▶ Your objective: Review the material and extract every line in which the word "label" occurs.

━━ Data provided

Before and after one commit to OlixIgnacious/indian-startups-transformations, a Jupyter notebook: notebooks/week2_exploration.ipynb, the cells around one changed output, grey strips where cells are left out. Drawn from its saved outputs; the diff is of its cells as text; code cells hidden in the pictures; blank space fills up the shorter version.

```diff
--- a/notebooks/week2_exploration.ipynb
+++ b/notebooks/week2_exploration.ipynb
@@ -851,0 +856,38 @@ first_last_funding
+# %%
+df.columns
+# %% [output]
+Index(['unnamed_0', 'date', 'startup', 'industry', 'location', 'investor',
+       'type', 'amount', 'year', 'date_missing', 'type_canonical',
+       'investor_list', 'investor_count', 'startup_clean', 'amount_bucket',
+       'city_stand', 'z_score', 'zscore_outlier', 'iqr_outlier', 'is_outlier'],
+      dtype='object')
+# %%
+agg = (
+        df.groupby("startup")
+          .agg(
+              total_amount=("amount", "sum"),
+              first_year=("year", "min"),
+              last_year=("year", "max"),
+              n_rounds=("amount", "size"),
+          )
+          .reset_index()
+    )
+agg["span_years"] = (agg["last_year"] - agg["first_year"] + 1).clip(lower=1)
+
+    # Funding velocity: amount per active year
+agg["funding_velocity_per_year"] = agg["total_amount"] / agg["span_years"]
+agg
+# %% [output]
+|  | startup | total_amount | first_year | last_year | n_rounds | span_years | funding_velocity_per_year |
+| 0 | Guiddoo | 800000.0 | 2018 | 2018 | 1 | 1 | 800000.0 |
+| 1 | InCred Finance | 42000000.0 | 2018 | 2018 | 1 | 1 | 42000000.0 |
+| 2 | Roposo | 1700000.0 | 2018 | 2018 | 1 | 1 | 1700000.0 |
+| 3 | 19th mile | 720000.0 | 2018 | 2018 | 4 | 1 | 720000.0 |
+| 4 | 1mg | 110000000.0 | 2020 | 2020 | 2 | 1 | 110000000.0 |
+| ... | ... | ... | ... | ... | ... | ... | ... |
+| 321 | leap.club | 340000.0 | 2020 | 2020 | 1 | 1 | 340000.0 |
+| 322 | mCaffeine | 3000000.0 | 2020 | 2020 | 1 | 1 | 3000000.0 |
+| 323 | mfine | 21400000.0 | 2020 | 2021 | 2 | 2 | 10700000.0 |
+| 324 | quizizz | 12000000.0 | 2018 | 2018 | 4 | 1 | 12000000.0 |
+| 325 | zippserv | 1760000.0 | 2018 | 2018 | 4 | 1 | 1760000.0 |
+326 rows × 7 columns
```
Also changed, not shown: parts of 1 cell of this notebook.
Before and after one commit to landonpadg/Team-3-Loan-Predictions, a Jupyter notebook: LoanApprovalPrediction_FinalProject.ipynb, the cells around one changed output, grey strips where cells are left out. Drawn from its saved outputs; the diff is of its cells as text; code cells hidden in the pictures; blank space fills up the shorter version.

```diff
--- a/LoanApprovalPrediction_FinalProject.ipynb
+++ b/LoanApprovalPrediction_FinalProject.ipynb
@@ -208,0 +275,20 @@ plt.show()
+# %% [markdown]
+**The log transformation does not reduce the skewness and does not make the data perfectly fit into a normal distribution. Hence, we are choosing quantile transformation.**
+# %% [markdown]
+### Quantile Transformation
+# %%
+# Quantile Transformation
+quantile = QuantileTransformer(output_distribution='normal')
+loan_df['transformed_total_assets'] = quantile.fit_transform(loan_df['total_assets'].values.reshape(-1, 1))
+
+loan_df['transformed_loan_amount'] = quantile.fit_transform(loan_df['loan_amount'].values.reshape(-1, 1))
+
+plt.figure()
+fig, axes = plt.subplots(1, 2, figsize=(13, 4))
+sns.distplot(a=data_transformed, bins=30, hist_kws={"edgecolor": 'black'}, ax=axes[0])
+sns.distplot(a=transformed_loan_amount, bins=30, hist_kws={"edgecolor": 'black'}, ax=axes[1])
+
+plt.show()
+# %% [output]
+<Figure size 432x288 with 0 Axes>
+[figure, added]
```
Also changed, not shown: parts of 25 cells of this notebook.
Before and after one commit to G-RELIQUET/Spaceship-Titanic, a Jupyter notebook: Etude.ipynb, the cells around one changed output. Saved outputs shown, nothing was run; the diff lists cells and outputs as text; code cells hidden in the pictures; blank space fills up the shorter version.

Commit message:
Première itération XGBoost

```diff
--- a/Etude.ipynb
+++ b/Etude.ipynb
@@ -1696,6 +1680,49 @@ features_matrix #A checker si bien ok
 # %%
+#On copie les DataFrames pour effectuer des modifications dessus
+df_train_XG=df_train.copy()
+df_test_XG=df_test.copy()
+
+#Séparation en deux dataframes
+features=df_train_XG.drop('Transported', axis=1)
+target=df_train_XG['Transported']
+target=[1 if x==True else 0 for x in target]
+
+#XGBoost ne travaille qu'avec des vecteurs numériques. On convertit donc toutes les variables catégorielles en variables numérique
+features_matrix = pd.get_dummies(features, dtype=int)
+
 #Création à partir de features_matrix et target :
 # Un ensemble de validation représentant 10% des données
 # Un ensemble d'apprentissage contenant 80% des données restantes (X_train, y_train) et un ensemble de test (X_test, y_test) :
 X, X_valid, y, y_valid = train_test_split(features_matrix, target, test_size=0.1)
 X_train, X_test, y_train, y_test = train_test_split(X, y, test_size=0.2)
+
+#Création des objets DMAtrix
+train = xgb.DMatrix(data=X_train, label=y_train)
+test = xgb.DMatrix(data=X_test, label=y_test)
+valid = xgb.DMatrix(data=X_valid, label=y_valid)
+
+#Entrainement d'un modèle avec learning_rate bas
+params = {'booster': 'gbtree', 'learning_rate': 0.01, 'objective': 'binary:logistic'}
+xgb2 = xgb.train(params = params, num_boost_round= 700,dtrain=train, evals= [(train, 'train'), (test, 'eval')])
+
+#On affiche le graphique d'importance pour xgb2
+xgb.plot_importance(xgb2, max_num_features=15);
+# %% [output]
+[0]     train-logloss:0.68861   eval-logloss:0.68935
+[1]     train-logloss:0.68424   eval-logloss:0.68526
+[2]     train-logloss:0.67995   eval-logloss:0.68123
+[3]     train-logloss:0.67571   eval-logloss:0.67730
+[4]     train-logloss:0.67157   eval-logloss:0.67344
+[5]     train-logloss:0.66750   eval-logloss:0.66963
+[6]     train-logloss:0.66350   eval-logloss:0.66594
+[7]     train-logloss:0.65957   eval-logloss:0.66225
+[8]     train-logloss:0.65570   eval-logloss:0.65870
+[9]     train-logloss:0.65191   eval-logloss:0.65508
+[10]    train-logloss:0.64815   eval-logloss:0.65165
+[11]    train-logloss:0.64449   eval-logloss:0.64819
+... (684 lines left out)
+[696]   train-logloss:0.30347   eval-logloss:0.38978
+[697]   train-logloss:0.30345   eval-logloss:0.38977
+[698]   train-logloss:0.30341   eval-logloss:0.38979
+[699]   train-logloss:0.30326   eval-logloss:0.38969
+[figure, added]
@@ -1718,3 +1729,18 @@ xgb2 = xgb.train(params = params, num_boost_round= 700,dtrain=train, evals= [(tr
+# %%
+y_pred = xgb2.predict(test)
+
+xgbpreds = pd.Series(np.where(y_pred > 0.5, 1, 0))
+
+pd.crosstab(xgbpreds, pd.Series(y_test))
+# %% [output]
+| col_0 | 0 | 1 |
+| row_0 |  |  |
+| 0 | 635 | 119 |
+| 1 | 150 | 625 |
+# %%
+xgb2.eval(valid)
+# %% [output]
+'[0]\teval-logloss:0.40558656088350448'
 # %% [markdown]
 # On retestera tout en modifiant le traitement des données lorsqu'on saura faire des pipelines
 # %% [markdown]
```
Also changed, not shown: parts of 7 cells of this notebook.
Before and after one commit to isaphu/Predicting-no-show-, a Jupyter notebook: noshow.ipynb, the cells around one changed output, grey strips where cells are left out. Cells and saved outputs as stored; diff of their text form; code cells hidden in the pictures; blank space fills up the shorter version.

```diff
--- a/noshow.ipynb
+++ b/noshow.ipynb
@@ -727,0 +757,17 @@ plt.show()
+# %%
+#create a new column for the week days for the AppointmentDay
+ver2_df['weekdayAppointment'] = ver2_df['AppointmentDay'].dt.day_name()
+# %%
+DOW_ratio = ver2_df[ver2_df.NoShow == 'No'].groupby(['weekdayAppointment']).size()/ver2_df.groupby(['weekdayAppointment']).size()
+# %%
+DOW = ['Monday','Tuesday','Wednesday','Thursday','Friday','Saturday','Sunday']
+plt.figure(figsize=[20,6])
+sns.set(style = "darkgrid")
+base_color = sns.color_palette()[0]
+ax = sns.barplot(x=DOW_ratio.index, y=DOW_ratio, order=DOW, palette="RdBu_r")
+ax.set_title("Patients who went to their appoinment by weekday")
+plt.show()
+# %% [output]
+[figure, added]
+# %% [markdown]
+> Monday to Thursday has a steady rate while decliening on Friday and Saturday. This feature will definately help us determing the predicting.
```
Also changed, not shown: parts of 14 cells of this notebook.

━━━━

▶ Solution for this exercise:
+train = xgb.DMatrix(data=X_train, label=y_train)
+test = xgb.DMatrix(data=X_test, label=y_test)
+valid = xgb.DMatrix(data=X_valid, label=y_valid)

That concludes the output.